WORK REQUIRED:
In the data that follows, find each line containing "kicker" and copy it.

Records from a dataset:
———

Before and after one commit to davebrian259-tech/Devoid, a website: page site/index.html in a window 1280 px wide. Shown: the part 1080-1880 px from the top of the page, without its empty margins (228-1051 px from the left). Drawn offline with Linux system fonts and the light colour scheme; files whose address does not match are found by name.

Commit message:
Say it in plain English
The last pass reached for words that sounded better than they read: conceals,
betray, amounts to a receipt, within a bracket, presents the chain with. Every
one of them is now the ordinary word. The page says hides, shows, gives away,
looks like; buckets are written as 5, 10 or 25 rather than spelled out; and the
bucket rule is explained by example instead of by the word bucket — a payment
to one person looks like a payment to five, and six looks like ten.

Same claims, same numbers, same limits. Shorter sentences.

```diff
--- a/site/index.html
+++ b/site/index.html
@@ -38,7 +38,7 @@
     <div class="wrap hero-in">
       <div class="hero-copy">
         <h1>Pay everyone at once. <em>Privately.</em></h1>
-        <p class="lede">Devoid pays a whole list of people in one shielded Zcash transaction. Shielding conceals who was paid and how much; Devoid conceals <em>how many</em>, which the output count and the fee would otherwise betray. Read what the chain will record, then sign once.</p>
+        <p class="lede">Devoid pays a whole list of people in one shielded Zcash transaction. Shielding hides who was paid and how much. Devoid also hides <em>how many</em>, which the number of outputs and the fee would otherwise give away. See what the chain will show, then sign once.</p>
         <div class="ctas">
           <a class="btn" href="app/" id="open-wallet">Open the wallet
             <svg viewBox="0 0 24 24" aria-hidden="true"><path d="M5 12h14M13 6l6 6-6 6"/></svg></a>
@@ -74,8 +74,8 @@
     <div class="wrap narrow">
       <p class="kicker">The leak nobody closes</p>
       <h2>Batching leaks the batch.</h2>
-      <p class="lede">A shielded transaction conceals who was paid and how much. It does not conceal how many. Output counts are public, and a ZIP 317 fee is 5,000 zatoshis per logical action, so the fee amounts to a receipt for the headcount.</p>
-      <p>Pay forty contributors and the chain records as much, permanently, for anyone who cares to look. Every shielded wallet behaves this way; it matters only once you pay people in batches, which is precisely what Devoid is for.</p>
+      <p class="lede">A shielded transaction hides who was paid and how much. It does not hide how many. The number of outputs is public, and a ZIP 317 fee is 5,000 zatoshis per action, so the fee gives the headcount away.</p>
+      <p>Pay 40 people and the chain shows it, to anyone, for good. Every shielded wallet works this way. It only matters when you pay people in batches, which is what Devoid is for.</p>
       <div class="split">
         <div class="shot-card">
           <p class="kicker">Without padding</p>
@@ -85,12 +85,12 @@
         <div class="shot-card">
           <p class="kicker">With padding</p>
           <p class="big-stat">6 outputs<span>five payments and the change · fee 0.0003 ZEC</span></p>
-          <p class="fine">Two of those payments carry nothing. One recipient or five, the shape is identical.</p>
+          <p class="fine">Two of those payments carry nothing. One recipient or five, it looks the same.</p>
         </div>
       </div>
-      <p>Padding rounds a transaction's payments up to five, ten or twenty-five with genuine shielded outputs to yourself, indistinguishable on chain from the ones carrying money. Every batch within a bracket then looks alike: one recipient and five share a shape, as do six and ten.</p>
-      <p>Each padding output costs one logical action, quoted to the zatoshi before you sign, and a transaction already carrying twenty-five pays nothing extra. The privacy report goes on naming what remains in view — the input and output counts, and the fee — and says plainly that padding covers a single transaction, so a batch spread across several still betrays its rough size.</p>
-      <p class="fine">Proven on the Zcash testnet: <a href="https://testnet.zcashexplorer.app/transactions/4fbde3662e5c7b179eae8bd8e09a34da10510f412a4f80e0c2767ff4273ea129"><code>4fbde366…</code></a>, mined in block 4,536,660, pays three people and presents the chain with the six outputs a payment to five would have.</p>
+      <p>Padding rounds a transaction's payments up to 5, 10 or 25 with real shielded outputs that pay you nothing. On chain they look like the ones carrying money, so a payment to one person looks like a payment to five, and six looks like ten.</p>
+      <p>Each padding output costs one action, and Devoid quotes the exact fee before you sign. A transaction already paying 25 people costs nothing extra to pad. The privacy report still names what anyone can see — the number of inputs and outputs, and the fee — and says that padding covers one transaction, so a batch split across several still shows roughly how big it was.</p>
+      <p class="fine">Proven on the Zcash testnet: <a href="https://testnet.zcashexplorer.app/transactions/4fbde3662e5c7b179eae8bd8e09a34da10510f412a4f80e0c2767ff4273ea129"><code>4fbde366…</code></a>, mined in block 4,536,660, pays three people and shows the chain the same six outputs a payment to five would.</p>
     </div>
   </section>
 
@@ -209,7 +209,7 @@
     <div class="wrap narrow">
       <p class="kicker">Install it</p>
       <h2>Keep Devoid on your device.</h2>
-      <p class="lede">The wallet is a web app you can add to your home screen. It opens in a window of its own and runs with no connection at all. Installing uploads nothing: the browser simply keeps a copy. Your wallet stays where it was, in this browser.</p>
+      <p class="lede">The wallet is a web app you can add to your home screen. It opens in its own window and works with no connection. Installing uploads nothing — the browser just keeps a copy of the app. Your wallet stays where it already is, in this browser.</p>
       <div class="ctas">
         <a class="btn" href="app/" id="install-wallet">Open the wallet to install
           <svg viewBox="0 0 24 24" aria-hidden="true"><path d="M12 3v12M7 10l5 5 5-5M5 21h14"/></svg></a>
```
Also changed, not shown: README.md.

———

ANSWER SECTION:
       <p class="kicker">The leak nobody closes</p>
           <p class="kicker">Without padding</p>
           <p class="kicker">With padding</p>
       <p class="kicker">Install it</p>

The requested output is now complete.